A saint of the Russian calendar, whose feast day is August 3.
On that day, pilgrims from all parts of Russia used to congregate
in St. Petersburg for the purpose of casting out devils. A
newspaper report of the proceedings as they occurred in 1913
is as follows
Another St. Paraskevas day has come and gone. The usual
fanatical scenes have been enacted in the suburbs of St. Petersburg,
and the ecclesiastical authorities have not protested, nor
have the police intervened. Special trains have again been run
to enable thousands of the lower classes to witness a spectacle,
the toleration of which will only be appreciated by those acquainted
with the writings of M. Pobiedonostzeff, the late Procurator
of the Holy Synod.
The Church of St. Paraskeva is situated in a factory district
of the city. On the exterior side of one of the walls is an image
of the Saint, to whom is attributed the power of driving out devils
and curing epileptics, neurotics, and others by miraculous
intervention. At the same time, the day is made a popular holiday,
with games and amusements of the all sorts, booths, and
lotteries, refreshment stalls and drinking bars.
The newspapers publish detailed accounts of this years
proceedings without comment, and it is perhaps significant
that the Novoe Vremya, a pillar of orthodoxy, ignores them altogether.
Nor is this surprising when one reads of women clad in
a single undergarment with bare arms being hoisted up by stalwart
peasants to the level of the image in order to kiss it, and

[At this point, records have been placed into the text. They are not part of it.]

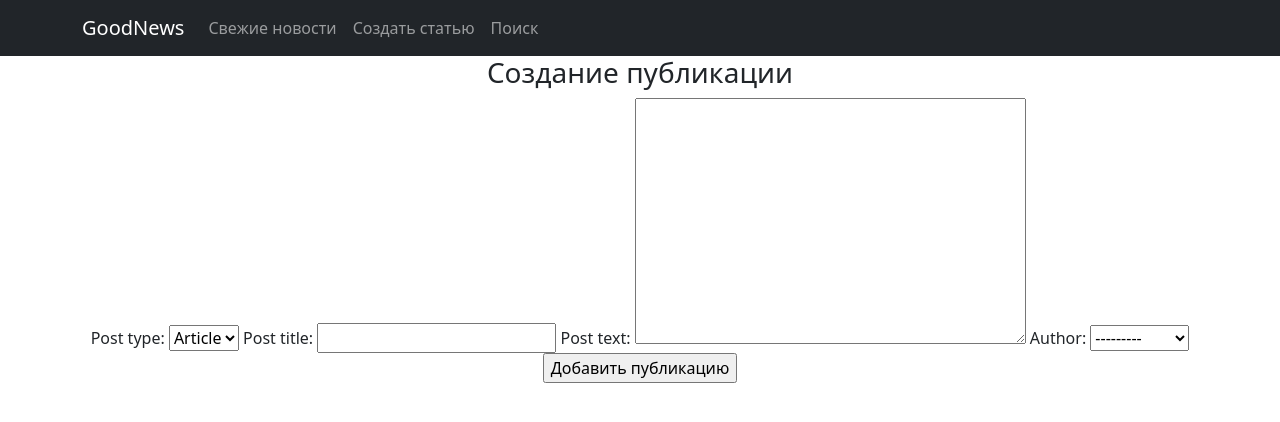
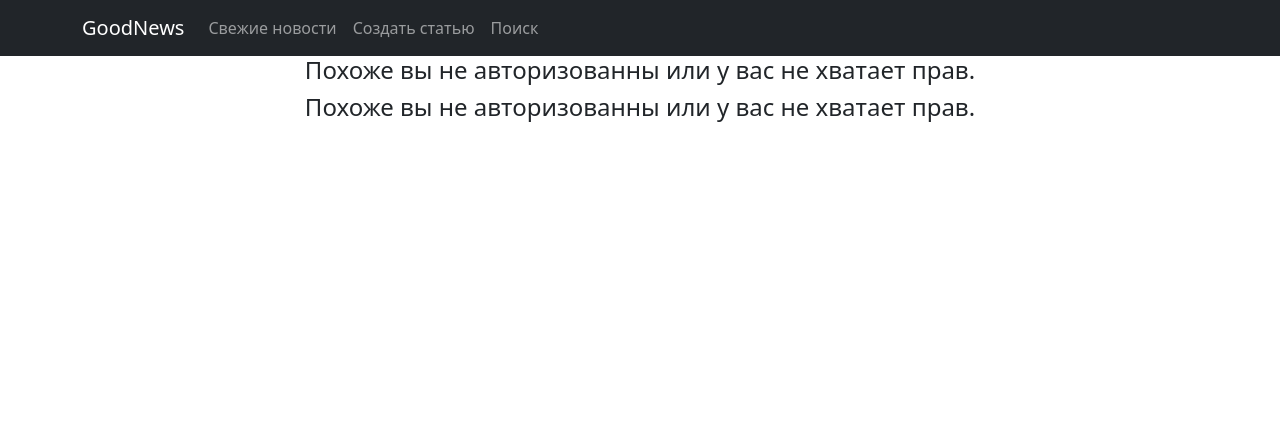
Before and after one commit to XanderMoroz/Homework_8.6.2-HW-03, a Django app: page /news/add in a window 1280 px wide. Shown: the top 422 px of the page. Run offline with Django 4.2, Linux system fonts and the light colour scheme; data comes from the database, SQL or seed files in the repository; both versions use the stored data as it was after the commit; parts of the project's set-up code (start-up, migrations or seed data) failed here and were passed over; some libraries are stand-ins or nearby versions.

Commit message:
Groups: "common", "authors" added

```diff
--- a/GoodNews/news/views.py
+++ b/GoodNews/news/views.py
@@ -1,9 +1,9 @@
 from datetime import datetime
 
-from django.contrib.auth.mixins import LoginRequiredMixin
+from django.contrib.auth.mixins import LoginRequiredMixin, PermissionRequiredMixin
 from django.shortcuts import render
 from django.views.generic import ListView, DetailView, CreateView, UpdateView, DeleteView
-
+from django.views.generic.edit import CreateView
 from .forms import PostForm
 from .models import Post, Category  # импорт нашей модели
 from .filters import PostFilter  # импорт нашего фильтра
@@ -36,8 +36,8 @@ class PostList(ListView):
         context['time_now'] = datetime.utcnow()
         # вписываем наш фильтр (PostFilter) в контекст
         context['filter'] = PostFilter(self.request.GET, queryset=self.get_queryset())
-        #context['categories'] = Category.objects.all()
-        #context['form'] = PostForm()
+        # context['categories'] = Category.objects.all()
+        # context['form'] = PostForm()
         return context
 
     def get_queryset(self):
@@ -45,39 +45,16 @@ class PostList(ListView):
         return PostFilter(self.request.GET, queryset=queryset).qs
 
     def post(self, request, *args, **kwargs):
-        form = self.form_class(request.POST)  # создаём новую форму, забиваем в неё данные из POST-запроса
+        form = self.form_class(request.POST)  # создаём новую форму, вносим в неё данные из POST-запроса
 
-        if form.is_valid():  # если пользователь ввёл всё правильно и нигде не ошибся, то сохраняем новый товар
+        if form.is_valid():  # если пользователь ввёл всё правильно и нигде не ошибся, то сохраняем новeую статью
             form.save()
 
         return super().get(request, *args, **kwargs)
 
-# дженерик для создания объекта
-class PostCreateView(CreateView):
-    template_name = 'news/add.html'
-    form_class = PostForm
 
-# дженерик для редактирования объекта
 
-class PostUpdateView(UpdateView, LoginRequiredMixin):
-    template_name = 'news/add.html'
-    form_class = PostForm
 
-    #
-    def get_object(self, **kwargs):
-        """
-        метод get_object мы используем вместо queryset, чтобы получить информацию об объекте, который мы собираемся редактировать
-        :param kwargs:
-        :return:
-        """
-        id = self.kwargs.get('pk')
-        return Post.objects.get(pk=id)
-
-# дженерик для удаления товара
-class PostDeleteView(DeleteView):
-    template_name = 'news/delete.html'
-    queryset = Post.objects.all()
-    success_url = '/news/'
 
 class Search(ListView):
     # Указываем модель, объекты которой мы будем выводить
@@ -111,7 +88,6 @@ class Search(ListView):
         return PostFilter(self.request.GET, queryset=queryset).qs
 
 
-
 class PostDetail(DetailView):
     # Модель всё та же, но мы хотим получать информацию по отдельной публикации
     model = Post
@@ -120,4 +96,35 @@ class PostDetail(DetailView):
     # Название объекта, в котором будет выбранная пользователем публикация
     context_object_name = 'post_detail'
 
-# Create your views here.
+
+# дженерик для создания объекта
+class PostCreateView(CreateView,LoginRequiredMixin, PermissionRequiredMixin):
+    permission_required = ('news.add_post',)
+    template_name = 'news/add.html'
+    form_class = PostForm
+
+
+
+# дженерик для редактирования объекта
+
+class PostUpdateView(UpdateView, LoginRequiredMixin, PermissionRequiredMixin):
+    permission_required = ('news.change_post',)
+    template_name = 'news/add.html'
+    form_class = PostForm
+
+
+    def get_object(self, **kwargs):
+        """
+        метод get_object мы используем вместо queryset, чтобы получить информацию об объекте, который мы собираемся редактировать
+        :param kwargs:
+        :return: объект класса Post
+        """
+        id = self.kwargs.get('pk')
+        return Post.objects.get(pk=id)
+
+
+# дженерик для удаления товара
+class PostDeleteView(DeleteView):
+    template_name = 'news/delete.html'
+    queryset = Post.objects.all()
+    success_url = '/news/'
--- a/GoodNews/templates/flatpages/default.html
+++ b/GoodNews/templates/flatpages/default.html
@@ -15,7 +15,7 @@
         <!-- Responsive navbar-->
         <nav class="navbar navbar-expand-lg navbar-dark bg-dark static-top">
            <div class="container">
-               <a class="navbar-brand" href="#">GoodNews</a>
+               <a class="navbar-brand" href="/">GoodNews</a>
                <button class="navbar-toggler" type="button" data-toggle="collapse"
                        data-target="#navbarResponsive"
                        aria-controls="navbarResponsive" aria-expanded="false"
--- a/GoodNews/templates/news/add.html
+++ b/GoodNews/templates/news/add.html
@@ -3,10 +3,19 @@
 {% block title %} Product list {% endblock title %}
 
 {% block content %}
+{% if 'news.add_post' in perms %} <!-- проверка разрешений -->
 <h3>Создание публикации</h3>
+
+
 <form method="POST">
     {% csrf_token %}
     {{ form }} <!-- Теперь нам нужна только готовая форма и кнопка -->
     <input type="submit" value="Добавить публикацию">
 </form>
+{% else %}
+<h4>Похоже вы не авторизованны или у вас не хватает прав.</h4>
+<h4>Похоже вы не авторизованны или у вас не хватает прав.</h4>
+
+{% endif %}
+
 {% endblock content %}
```
Also changed, not shown: GoodNews/db.sqlite3.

then having impure water and unclarified oil forced down their
The treatment of the first sick woman is typical of the rest.
One young peasant lifted her in the air, two others held her
arms fully extended, while a fourth seized her loosened hair,
and, dragging her head from side to side and up and down,
shouted Kiss, kiss St. Paraskeva! The womans garment was
soon in tatters. She began groaning. One of the men exclaimed
Get out! Satan! Say where thou art lodged! The
womans head was pulled back by the hair, her mouth was
forced open, and mud-coloured water (said to be holy water)
was poured into it. She spat the water out, and was heard to
moan, Oh, they are drowning me!
The young man exultantly exclaimed, So weve got you,
devil, have we Leave her at once or we will drown you! He
continued pouring water into the victims mouth, and after that
unclarified oil. Her lips were held closed, so that she was
obliged to swallow it. The unfortunate woman was again raised
and her face pressed against the image. Kiss it! kiss it! she was
commanded, and she obeyed. She was asked who was the cause
of her being possessed. Anna, was the whispered reply. Who
was Anna What was her village In which cottage did she live
A regular inquisition.
The physical and mental sufferings of the first victim lasted
about an hour, at the end of which she was handed over to her
relatives, after a cross had been given to her, as it was found
that she did not own one. According to accounts published by
the papers Retch and Molva, many other women were treated
in the same fashion, the exercises lasting a whole day and night.
The men pilgrims would seem to have been less severely handled.
It is explained that the idea of unclothing the woman is
that there should be no knot, bow, or fastening where the devil
and his coadjutors could find a lodgment. And one is left with
the picture of scores of women crawling around the church on
their knees, invoking the aid of the Almighty for the future of
His pardon for sins committed in the past.
The treatment of the possessed is analogous to that employed
by many peoples for the casting out of devils. NonWestern
cultures such as the Chams of Cambodia forced the
possessed to eat garbage in order to disgust the fiend they harbored
and medieval Roman Catholic exorcisms occurred
among the nuns of Loudon. Even at the end of the twentieth
century similar practices that however effective are culturally
offensive to most religious people can be found among contemporary
Western religions that practice exorcism.